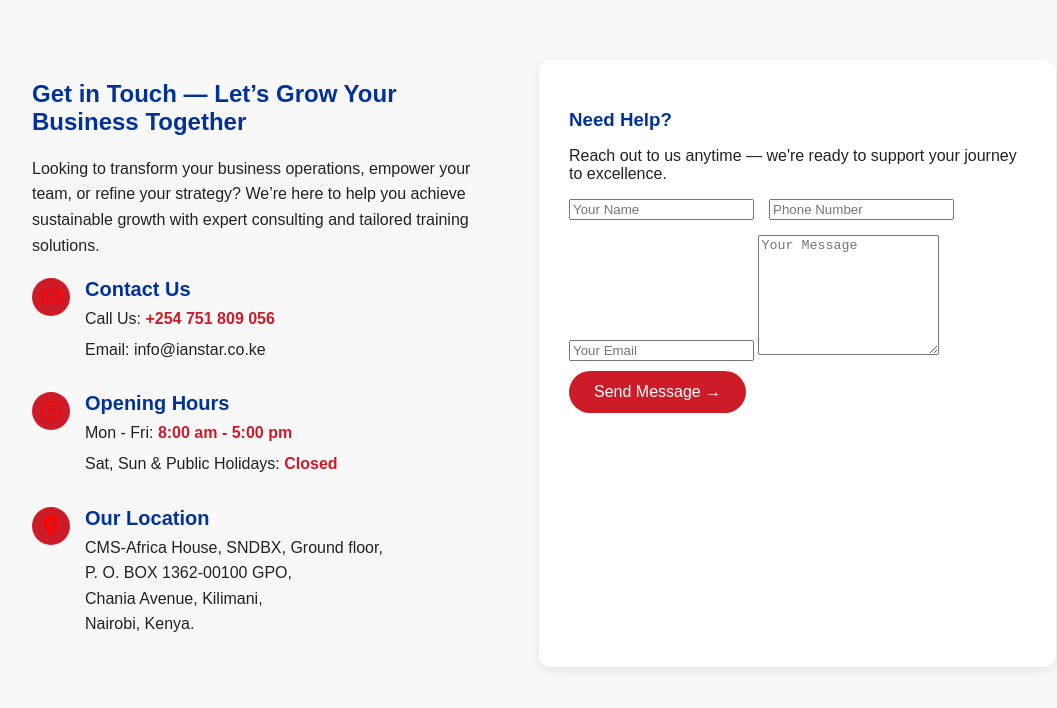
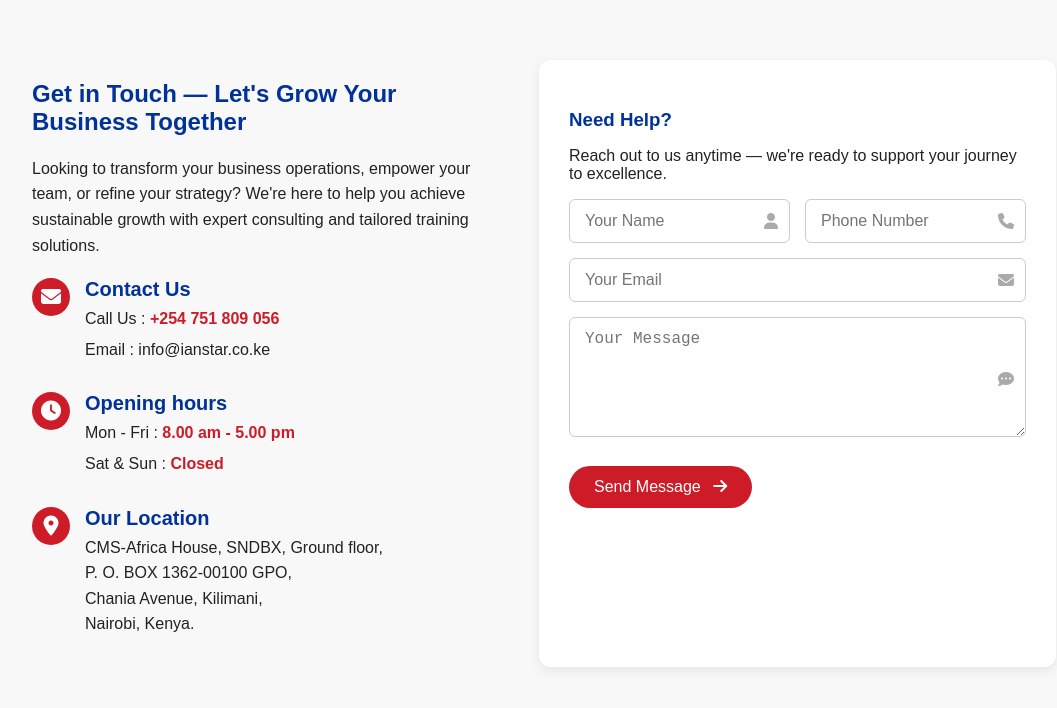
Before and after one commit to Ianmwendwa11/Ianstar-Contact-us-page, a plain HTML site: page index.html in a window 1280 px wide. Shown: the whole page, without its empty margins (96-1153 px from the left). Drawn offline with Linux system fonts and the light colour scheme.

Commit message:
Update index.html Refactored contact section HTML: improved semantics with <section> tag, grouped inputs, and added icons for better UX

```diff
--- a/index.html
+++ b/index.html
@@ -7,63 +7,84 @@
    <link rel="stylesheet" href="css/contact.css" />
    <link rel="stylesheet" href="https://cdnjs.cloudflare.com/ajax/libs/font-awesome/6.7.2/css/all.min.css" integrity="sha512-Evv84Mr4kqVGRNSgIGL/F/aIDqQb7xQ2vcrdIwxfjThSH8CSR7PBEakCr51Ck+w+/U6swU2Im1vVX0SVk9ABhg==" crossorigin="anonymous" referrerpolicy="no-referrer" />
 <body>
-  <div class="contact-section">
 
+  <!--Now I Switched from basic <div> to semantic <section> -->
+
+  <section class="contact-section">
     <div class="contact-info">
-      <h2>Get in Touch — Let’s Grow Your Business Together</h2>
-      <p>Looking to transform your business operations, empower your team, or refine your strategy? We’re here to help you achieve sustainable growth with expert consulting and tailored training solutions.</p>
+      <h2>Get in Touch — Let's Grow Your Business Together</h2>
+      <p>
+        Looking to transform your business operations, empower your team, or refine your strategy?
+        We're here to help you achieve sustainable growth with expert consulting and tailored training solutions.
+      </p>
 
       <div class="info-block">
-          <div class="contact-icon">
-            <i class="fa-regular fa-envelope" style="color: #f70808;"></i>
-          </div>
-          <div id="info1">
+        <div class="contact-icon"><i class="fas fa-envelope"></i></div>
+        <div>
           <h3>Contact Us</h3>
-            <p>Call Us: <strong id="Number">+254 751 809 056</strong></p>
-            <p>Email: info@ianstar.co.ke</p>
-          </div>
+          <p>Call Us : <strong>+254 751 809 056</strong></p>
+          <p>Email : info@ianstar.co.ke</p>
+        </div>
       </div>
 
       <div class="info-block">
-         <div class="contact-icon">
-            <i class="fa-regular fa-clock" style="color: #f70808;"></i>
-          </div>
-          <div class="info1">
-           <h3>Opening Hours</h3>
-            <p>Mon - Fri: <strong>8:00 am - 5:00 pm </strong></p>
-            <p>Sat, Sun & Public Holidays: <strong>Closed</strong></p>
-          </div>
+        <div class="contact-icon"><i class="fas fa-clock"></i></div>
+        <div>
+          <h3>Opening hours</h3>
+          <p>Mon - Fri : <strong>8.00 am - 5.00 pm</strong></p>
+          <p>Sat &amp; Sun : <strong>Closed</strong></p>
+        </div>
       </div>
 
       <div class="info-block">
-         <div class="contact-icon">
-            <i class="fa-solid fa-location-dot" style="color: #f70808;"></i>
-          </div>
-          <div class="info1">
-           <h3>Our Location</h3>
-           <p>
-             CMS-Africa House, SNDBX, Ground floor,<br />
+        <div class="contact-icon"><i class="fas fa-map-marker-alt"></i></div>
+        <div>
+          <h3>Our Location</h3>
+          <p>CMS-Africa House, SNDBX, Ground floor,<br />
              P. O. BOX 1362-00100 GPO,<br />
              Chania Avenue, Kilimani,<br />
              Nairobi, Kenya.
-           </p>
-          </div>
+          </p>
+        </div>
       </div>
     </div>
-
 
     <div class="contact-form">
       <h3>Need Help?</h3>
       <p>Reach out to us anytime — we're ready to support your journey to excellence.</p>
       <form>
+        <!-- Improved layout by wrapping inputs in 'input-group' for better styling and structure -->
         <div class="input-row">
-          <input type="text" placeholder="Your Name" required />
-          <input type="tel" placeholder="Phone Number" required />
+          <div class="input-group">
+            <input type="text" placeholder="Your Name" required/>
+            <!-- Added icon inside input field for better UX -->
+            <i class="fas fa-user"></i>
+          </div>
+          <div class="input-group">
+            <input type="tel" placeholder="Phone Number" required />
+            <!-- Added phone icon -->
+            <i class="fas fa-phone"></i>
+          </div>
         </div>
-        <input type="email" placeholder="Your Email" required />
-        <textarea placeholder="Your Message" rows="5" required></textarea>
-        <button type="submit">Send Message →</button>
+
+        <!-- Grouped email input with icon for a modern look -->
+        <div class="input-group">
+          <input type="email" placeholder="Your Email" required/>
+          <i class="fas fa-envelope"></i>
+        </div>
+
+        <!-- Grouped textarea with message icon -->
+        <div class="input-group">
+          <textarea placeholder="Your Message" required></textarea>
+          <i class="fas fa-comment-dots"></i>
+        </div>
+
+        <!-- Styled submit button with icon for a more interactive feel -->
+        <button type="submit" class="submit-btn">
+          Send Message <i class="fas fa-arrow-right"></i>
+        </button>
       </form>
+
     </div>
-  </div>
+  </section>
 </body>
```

******

WHAT IS BEING ASKED » If a line in the entries holds the string "strong", copy it.

RESULT FOR THIS TASK »
-            <p>Call Us: <strong id="Number">+254 751 809 056</strong></p>
+          <p>Call Us : <strong>+254 751 809 056</strong></p>
-            <p>Mon - Fri: <strong>8:00 am - 5:00 pm </strong></p>
-            <p>Sat, Sun & Public Holidays: <strong>Closed</strong></p>
+          <p>Mon - Fri : <strong>8.00 am - 5.00 pm</strong></p>
+          <p>Sat &amp; Sun : <strong>Closed</strong></p>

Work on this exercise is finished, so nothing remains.